On 26June6pmGMT, TS.Debby was heading toward passage over HorseshoeBeach in ~1hour from now

Copy&paste ssi, kxmr, a51-29.673n85.206w, ecp-30.171n85.8w, kbkv-28.57n82.656w, fa43-29.803n84.59w, 66fd-28.978n82.741w, fa40-28.232n82.764w, 1fa1-28.889n82.684w, cty, 28.3n85.9w-28.5n85.8w, 28.5n85.8w-28.6n85.8w, 28.6n85.8w-28.6n85.5w, 28.6n85.5w-29.0n85.2w, 29.0n85.2w-29.0n85.0w, 29.0n85.0w-28.9n84.7w, 28.9n84.7w-28.9n84.4w, 28.9n84.4w-29.3n83.6w, 28.9n84.4w-29.448n83.299w into the GreatCircleMapper for more information
See the previous mapping to compare the difference.
Member Since: Posts: Comments:
Here's a quick poll.

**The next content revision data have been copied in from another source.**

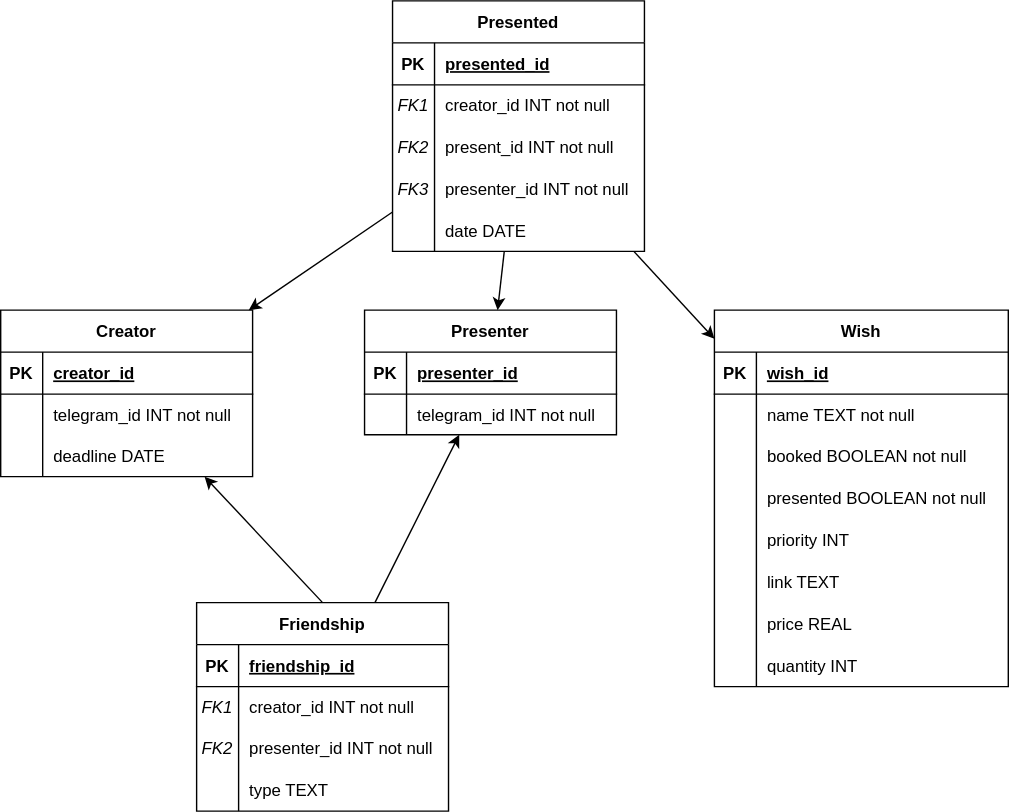
The draw.io diagram db_schema.svg in olegfafurin/lauzhack-2022, before a commit. Source tidied: cells renumbered, new cells last; positions are measured from the earlier drawing's top-left corner, leaving out a move shared by most shapes.
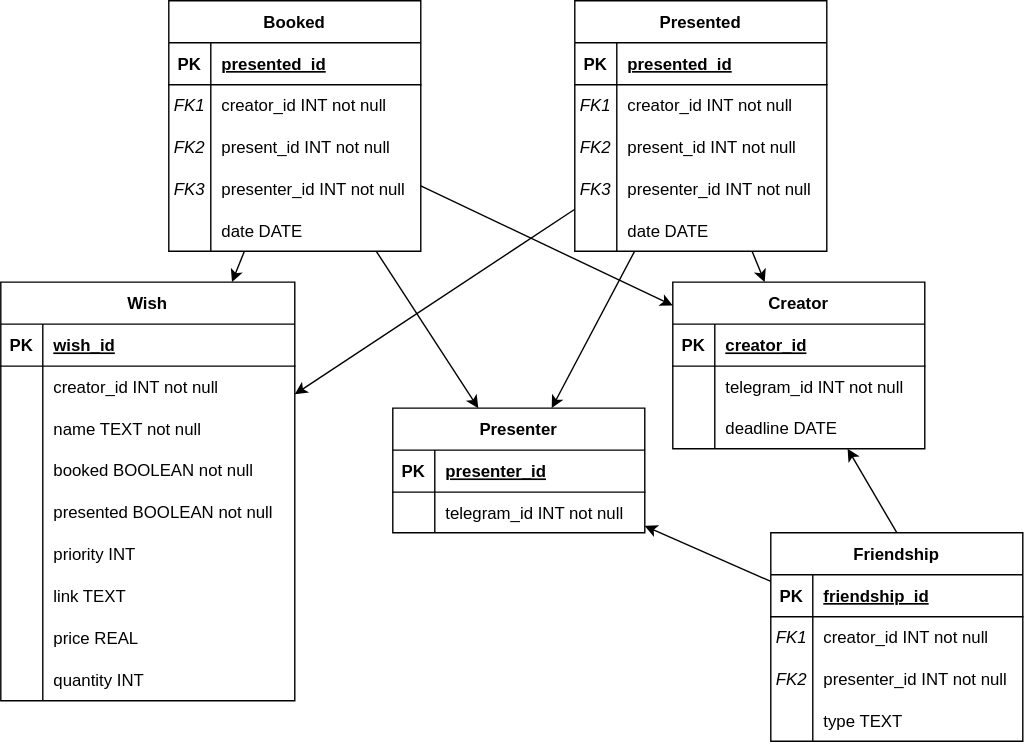
The same file after the commit.

Commit message:
Update schema: booked-presented separation

What changed in the source:
```diff
@@ -3,7 +3,7 @@
     <mxCell id="0" />
     <mxCell id="1" parent="0" />
     <mxCell id="2" value="Creator" style="shape=table;startSize=30;rowLines=0;fontStyle=1;align=center;" parent="1" vertex="1">
-      <mxGeometry y="221" width="180" height="119" as="geometry" />
+      <mxGeometry x="470" y="191" width="180" height="119" as="geometry" />
     </mxCell>
     <mxCell id="3" style="shape=tableRow;horizontal=0;startSize=0;swimlaneHead=0;swimlaneBody=0;fillColor=none;top=0;left=0;right=0;bottom=1;" parent="2" vertex="1">
       <mxGeometry y="30" width="180" height="30" as="geometry" />
@@ -33,7 +33,7 @@
       <mxGeometry x="30" width="150" height="30" as="geometry" />
     </mxCell>
     <mxCell id="12" value="Presenter" style="shape=table;startSize=30;rowLines=0;fontStyle=1;align=center;" parent="1" vertex="1">
-      <mxGeometry x="260" y="221" width="180" height="89" as="geometry" />
+      <mxGeometry x="270" y="281" width="180" height="89" as="geometry" />
     </mxCell>
     <mxCell id="13" style="shape=tableRow;horizontal=0;startSize=0;swimlaneHead=0;swimlaneBody=0;fillColor=none;top=0;left=0;right=0;bottom=1;" parent="12" vertex="1">
       <mxGeometry y="30" width="180" height="30" as="geometry" />
@@ -54,19 +54,28 @@
       <mxGeometry x="30" width="150" height="29" as="geometry" />
     </mxCell>
     <mxCell id="19" value="Wish" style="shape=table;startSize=30;rowLines=0;fontStyle=1;align=center;" parent="1" vertex="1">
-      <mxGeometry x="510" y="221" width="210" height="269" as="geometry" />
+      <mxGeometry x="-10" y="191" width="210" height="299" as="geometry" />
     </mxCell>
+    <mxCell id="78" style="shape=tableRow;horizontal=0;startSize=0;swimlaneHead=0;swimlaneBody=0;fillColor=none;top=0;left=0;right=0;bottom=1;" parent="19" vertex="1">
+      <mxGeometry y="30" width="210" height="30" as="geometry" />
+    </mxCell>
+    <mxCell id="79" value="PK" style="shape=partialRectangle;fillColor=none;top=0;left=0;bottom=0;right=0;fontStyle=1;overflow=hidden;" parent="78" vertex="1">
+      <mxGeometry width="30" height="30" as="geometry" />
+    </mxCell>
+    <mxCell id="80" value="wish_id" style="shape=partialRectangle;fillColor=none;top=0;left=0;bottom=0;right=0;align=left;spacingLeft=6;fontStyle=5;overflow=hidden;" parent="78" vertex="1">
+      <mxGeometry x="30" width="180" height="30" as="geometry" />
+    </mxCell>
-    <mxCell id="20" style="shape=tableRow;horizontal=0;startSize=0;swimlaneHead=0;swimlaneBody=0;fillColor=none;top=0;left=0;right=0;bottom=1;" parent="19" vertex="1">
-      <mxGeometry y="30" width="210" height="30" as="geometry" />
+    <mxCell id="20" style="shape=tableRow;horizontal=0;startSize=0;swimlaneHead=0;swimlaneBody=0;fillColor=none;top=0;left=0;right=0;bottom=1;strokeColor=none;" parent="19" vertex="1">
+      <mxGeometry y="60" width="210" height="30" as="geometry" />
     </mxCell>
-    <mxCell id="21" value="PK" style="shape=partialRectangle;fillColor=none;top=0;left=0;bottom=0;right=0;fontStyle=1;overflow=hidden;" parent="20" vertex="1">
+    <mxCell id="21" style="shape=partialRectangle;fillColor=none;top=0;left=0;bottom=0;right=0;fontStyle=0;overflow=hidden;" parent="20" vertex="1">
       <mxGeometry width="30" height="30" as="geometry" />
     </mxCell>
-    <mxCell id="22" value="wish_id" style="shape=partialRectangle;fillColor=none;top=0;left=0;bottom=0;right=0;align=left;spacingLeft=6;fontStyle=5;overflow=hidden;" parent="20" vertex="1">
+    <mxCell id="22" value="creator_id INT not null" style="shape=partialRectangle;fillColor=none;top=0;left=0;bottom=0;right=0;align=left;spacingLeft=6;fontStyle=0;overflow=hidden;strokeColor=default;" parent="20" vertex="1">
       <mxGeometry x="30" width="180" height="30" as="geometry" />
     </mxCell>
     <mxCell id="23" style="shape=tableRow;horizontal=0;startSize=0;swimlaneHead=0;swimlaneBody=0;fillColor=none;top=0;left=0;right=0;bottom=0;" parent="19" vertex="1">
-      <mxGeometry y="60" width="210" height="29" as="geometry" />
+      <mxGeometry y="90" width="210" height="29" as="geometry" />
     </mxCell>
     <mxCell id="24" style="shape=partialRectangle;fillColor=none;top=0;left=0;bottom=0;right=0;overflow=hidden;" parent="23" vertex="1">
       <mxGeometry width="30" height="29" as="geometry" />
@@ -75,7 +84,7 @@
       <mxGeometry x="30" width="180" height="29" as="geometry" />
     </mxCell>
     <mxCell id="26" style="shape=tableRow;horizontal=0;startSize=0;swimlaneHead=0;swimlaneBody=0;fillColor=none;top=0;left=0;right=0;bottom=0;" parent="19" vertex="1">
-      <mxGeometry y="89" width="210" height="30" as="geometry" />
+      <mxGeometry y="119" width="210" height="30" as="geometry" />
     </mxCell>
     <mxCell id="27" style="shape=partialRectangle;fillColor=none;top=0;left=0;bottom=0;right=0;overflow=hidden;" parent="26" vertex="1">
       <mxGeometry width="30" height="30" as="geometry" />
@@ -84,7 +93,7 @@
       <mxGeometry x="30" width="180" height="30" as="geometry" />
     </mxCell>
     <mxCell id="29" style="shape=tableRow;horizontal=0;startSize=0;swimlaneHead=0;swimlaneBody=0;fillColor=none;top=0;left=0;right=0;bottom=0;" parent="19" vertex="1">
-      <mxGeometry y="119" width="210" height="30" as="geometry" />
+      <mxGeometry y="149" width="210" height="30" as="geometry" />
     </mxCell>
     <mxCell id="30" style="shape=partialRectangle;fillColor=none;top=0;left=0;bottom=0;right=0;overflow=hidden;" parent="29" vertex="1">
       <mxGeometry width="30" height="30" as="geometry" />
@@ -93,7 +102,7 @@
       <mxGeometry x="30" width="180" height="30" as="geometry" />
     </mxCell>
     <mxCell id="32" style="shape=tableRow;horizontal=0;startSize=0;swimlaneHead=0;swimlaneBody=0;fillColor=none;top=0;left=0;right=0;bottom=0;" parent="19" vertex="1">
-      <mxGeometry y="149" width="210" height="30" as="geometry" />
+      <mxGeometry y="179" width="210" height="30" as="geometry" />
     </mxCell>
     <mxCell id="33" style="shape=partialRectangle;fillColor=none;top=0;left=0;bottom=0;right=0;overflow=hidden;" parent="32" vertex="1">
       <mxGeometry width="30" height="30" as="geometry" />
@@ -102,7 +111,7 @@
       <mxGeometry x="30" width="180" height="30" as="geometry" />
     </mxCell>
     <mxCell id="35" style="shape=tableRow;horizontal=0;startSize=0;swimlaneHead=0;swimlaneBody=0;fillColor=none;top=0;left=0;right=0;bottom=0;" parent="19" vertex="1">
-      <mxGeometry y="179" width="210" height="30" as="geometry" />
+      <mxGeometry y="209" width="210" height="30" as="geometry" />
     </mxCell>
     <mxCell id="36" style="shape=partialRectangle;fillColor=none;top=0;left=0;bottom=0;right=0;overflow=hidden;" parent="35" vertex="1">
       <mxGeometry width="30" height="30" as="geometry" />
@@ -111,7 +120,7 @@
       <mxGeometry x="30" width="180" height="30" as="geometry" />
     </mxCell>
     <mxCell id="38" style="shape=tableRow;horizontal=0;startSize=0;swimlaneHead=0;swimlaneBody=0;fillColor=none;top=0;left=0;right=0;bottom=0;" parent="19" vertex="1">
-      <mxGeometry y="209" width="210" height="30" as="geometry" />
+      <mxGeometry y="239" width="210" height="30" as="geometry" />
     </mxCell>
     <mxCell id="39" style="shape=partialRectangle;fillColor=none;top=0;left=0;bottom=0;right=0;overflow=hidden;" parent="38" vertex="1">
       <mxGeometry width="30" height="30" as="geometry" />
@@ -120,7 +129,7 @@
       <mxGeometry x="30" width="180" height="30" as="geometry" />
     </mxCell>
     <mxCell id="41" style="shape=tableRow;horizontal=0;startSize=0;swimlaneHead=0;swimlaneBody=0;fillColor=none;top=0;left=0;right=0;bottom=0;" parent="19" vertex="1">
-      <mxGeometry y="239" width="210" height="30" as="geometry" />
+      <mxGeometry y="269" width="210" height="30" as="geometry" />
     </mxCell>
     <mxCell id="42" style="shape=partialRectangle;fillColor=none;top=0;left=0;bottom=0;right=0;overflow=hidden;" parent="41" vertex="1">
       <mxGeometry width="30" height="30" as="geometry" />
@@ -128,8 +137,8 @@
     <mxCell id="43" value="quantity INT" style="shape=partialRectangle;fillColor=none;top=0;left=0;bottom=0;right=0;align=left;spacingLeft=6;overflow=hidden;" parent="41" vertex="1">
       <mxGeometry x="30" width="180" height="30" as="geometry" />
     </mxCell>
-    <mxCell id="44" value="Presented" style="shape=table;startSize=30;rowLines=0;fontStyle=1;align=center;" parent="1" vertex="1">
-      <mxGeometry x="280" width="180" height="179" as="geometry" />
+    <mxCell id="44" value="Booked" style="shape=table;startSize=30;rowLines=0;fontStyle=1;align=center;" parent="1" vertex="1">
+      <mxGeometry x="110" y="-10" width="180" height="179" as="geometry" />
     </mxCell>
     <mxCell id="45" style="shape=tableRow;horizontal=0;startSize=0;swimlaneHead=0;swimlaneBody=0;fillColor=none;top=0;left=0;right=0;bottom=1;" parent="44" vertex="1">
       <mxGeometry y="30" width="180" height="30" as="geometry" />
@@ -177,7 +186,7 @@
       <mxGeometry x="30" width="150" height="30" as="geometry" />
     </mxCell>
     <mxCell id="60" value="Friendship" style="shape=table;startSize=30;rowLines=0;fontStyle=1;align=center;" parent="1" vertex="1">
-      <mxGeometry x="140" y="430" width="180" height="149" as="geometry" />
+      <mxGeometry x="540" y="370" width="180" height="149" as="geometry" />
     </mxCell>
     <mxCell id="61" style="shape=tableRow;horizontal=0;startSize=0;swimlaneHead=0;swimlaneBody=0;fillColor=none;top=0;left=0;right=0;bottom=1;" parent="60" vertex="1">
       <mxGeometry y="30" width="180" height="30" as="geometry" />
@@ -230,5 +239,62 @@
     <mxCell id="77" style="endArrow=classic;html=1;rounded=0;" parent="1" edge="1" source="60" target="12">
       <mxGeometry relative="1" as="geometry" />
     </mxCell>
+    <mxCell id="81" value="Presented" style="shape=table;startSize=30;rowLines=0;fontStyle=1;align=center;" parent="1" vertex="1">
+      <mxGeometry x="400" y="-10" width="180" height="179" as="geometry" />
+    </mxCell>
+    <mxCell id="82" style="shape=tableRow;horizontal=0;startSize=0;swimlaneHead=0;swimlaneBody=0;fillColor=none;top=0;left=0;right=0;bottom=1;" parent="81" vertex="1">
+      <mxGeometry y="30" width="180" height="30" as="geometry" />
+    </mxCell>
+    <mxCell id="83" value="PK" style="shape=partialRectangle;fillColor=none;top=0;left=0;bottom=0;right=0;fontStyle=1;overflow=hidden;" parent="82" vertex="1">
+      <mxGeometry width="30" height="30" as="geometry" />
+    </mxCell>
+    <mxCell id="84" value="presented_id" style="shape=partialRectangle;fillColor=none;top=0;left=0;bottom=0;right=0;align=left;spacingLeft=6;fontStyle=5;overflow=hidden;" parent="82" vertex="1">
+      <mxGeometry x="30" width="150" height="30" as="geometry" />
+    </mxCell>
+    <mxCell id="85" style="shape=tableRow;horizontal=0;startSize=0;swimlaneHead=0;swimlaneBody=0;fillColor=none;top=0;left=0;right=0;bottom=0;" parent="81" vertex="1">
+      <mxGeometry y="60" width="180" height="29" as="geometry" />
+    </mxCell>
+    <mxCell id="86" value="FK1" style="shape=partialRectangle;fillColor=none;top=0;left=0;bottom=0;right=0;overflow=hidden;fontStyle=2;" parent="85" vertex="1">
+      <mxGeometry width="30" height="29" as="geometry" />
+    </mxCell>
+    <mxCell id="87" value="creator_id INT not null" style="shape=partialRectangle;fillColor=none;top=0;left=0;bottom=0;right=0;align=left;spacingLeft=6;overflow=hidden;" parent="85" vertex="1">
+      <mxGeometry x="30" width="150" height="29" as="geometry" />
+    </mxCell>
+    <mxCell id="88" style="shape=tableRow;horizontal=0;startSize=0;swimlaneHead=0;swimlaneBody=0;fillColor=none;top=0;left=0;right=0;bottom=0;" parent="81" vertex="1">
+      <mxGeometry y="89" width="180" height="30" as="geometry" />
+    </mxCell>
+    <mxCell id="89" value="FK2" style="shape=partialRectangle;fillColor=none;top=0;left=0;bottom=0;right=0;overflow=hidden;fontStyle=2;" parent="88" vertex="1">
+      <mxGeometry width="30" height="30" as="geometry" />
+    </mxCell>
+    <mxCell id="90" value="present_id INT not null" style="shape=partialRectangle;fillColor=none;top=0;left=0;bottom=0;right=0;align=left;spacingLeft=6;overflow=hidden;" parent="88" vertex="1">
+      <mxGeometry x="30" width="150" height="30" as="geometry" />
+    </mxCell>
+    <mxCell id="91" style="shape=tableRow;horizontal=0;startSize=0;swimlaneHead=0;swimlaneBody=0;fillColor=none;top=0;left=0;right=0;bottom=0;" parent="81" vertex="1">
+      <mxGeometry y="119" width="180" height="30" as="geometry" />
+    </mxCell>
+    <mxCell id="92" value="FK3" style="shape=partialRectangle;fillColor=none;top=0;left=0;bottom=0;right=0;overflow=hidden;fontStyle=2;" parent="91" vertex="1">
+      <mxGeometry width="30" height="30" as="geometry" />
+    </mxCell>
+    <mxCell id="93" value="presenter_id INT not null" style="shape=partialRectangle;fillColor=none;top=0;left=0;bottom=0;right=0;align=left;spacingLeft=6;overflow=hidden;" parent="91" vertex="1">
+      <mxGeometry x="30" width="150" height="30" as="geometry" />
+    </mxCell>
+    <mxCell id="94" style="shape=tableRow;horizontal=0;startSize=0;swimlaneHead=0;swimlaneBody=0;fillColor=none;top=0;left=0;right=0;bottom=0;" parent="81" vertex="1">
+      <mxGeometry y="149" width="180" height="30" as="geometry" />
+    </mxCell>
+    <mxCell id="95" style="shape=partialRectangle;fillColor=none;top=0;left=0;bottom=0;right=0;overflow=hidden;" parent="94" vertex="1">
+      <mxGeometry width="30" height="30" as="geometry" />
+    </mxCell>
+    <mxCell id="96" value="date DATE" style="shape=partialRectangle;fillColor=none;top=0;left=0;bottom=0;right=0;align=left;spacingLeft=6;overflow=hidden;" parent="94" vertex="1">
+      <mxGeometry x="30" width="150" height="30" as="geometry" />
+    </mxCell>
+    <mxCell id="97" style="endArrow=classic;html=1;rounded=0;" parent="1" edge="1" source="81" target="19">
+      <mxGeometry relative="1" as="geometry" />
+    </mxCell>
+    <mxCell id="98" style="endArrow=classic;html=1;rounded=0;" parent="1" edge="1" source="81" target="12">
+      <mxGeometry relative="1" as="geometry" />
+    </mxCell>
+    <mxCell id="99" style="endArrow=classic;html=1;rounded=0;" parent="1" edge="1" source="81" target="2">
+      <mxGeometry relative="1" as="geometry" />
+    </mxCell>
   </root>
 </mxGraphModel>
```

Whats the likelihood of Debby passing within 200 miles of Bermuda!


a. 0-25

b. 26-50

c. 51-75

d. 75+


whoever sees this, please answer!
Member Since: Posts: Comments:
Member Since: Posts: Comments:
Quoting gordydunnot:
Well looking at the full Atlantic water vapor loop,I think the Doc. may have been only one storm off. The upper level winds from one side of the Atlantic to the other look brutal. I'm sure someone will correct me but it looks like a pretty nasty TUTT setting up again from the Yucatan to Greenland.So trackers in my opinion only enjoy this one while you can. Standing by as usual for Crow.

I stand with you... With the loss of the MJO, it will be tough for anything big to form in July... Maybe one or two Chris like storms, but the odds of any systems of tropical origins like Debby are low I think, at least through July 20.
Member Since: Posts: Comments:

Viewing: 650 - 600

Page: 1 | 2 | 3 | 4 | 5 | 6 | 7 | 8 | 9 | 10 | 11 | 12 | 13 | 14 | 15 | 16Blog Index

Top of Page

About

Jeff co-founded the Weather Underground in 1995 while working on his Ph.D. He flew with the NOAA Hurricane Hunters from 1986-1990.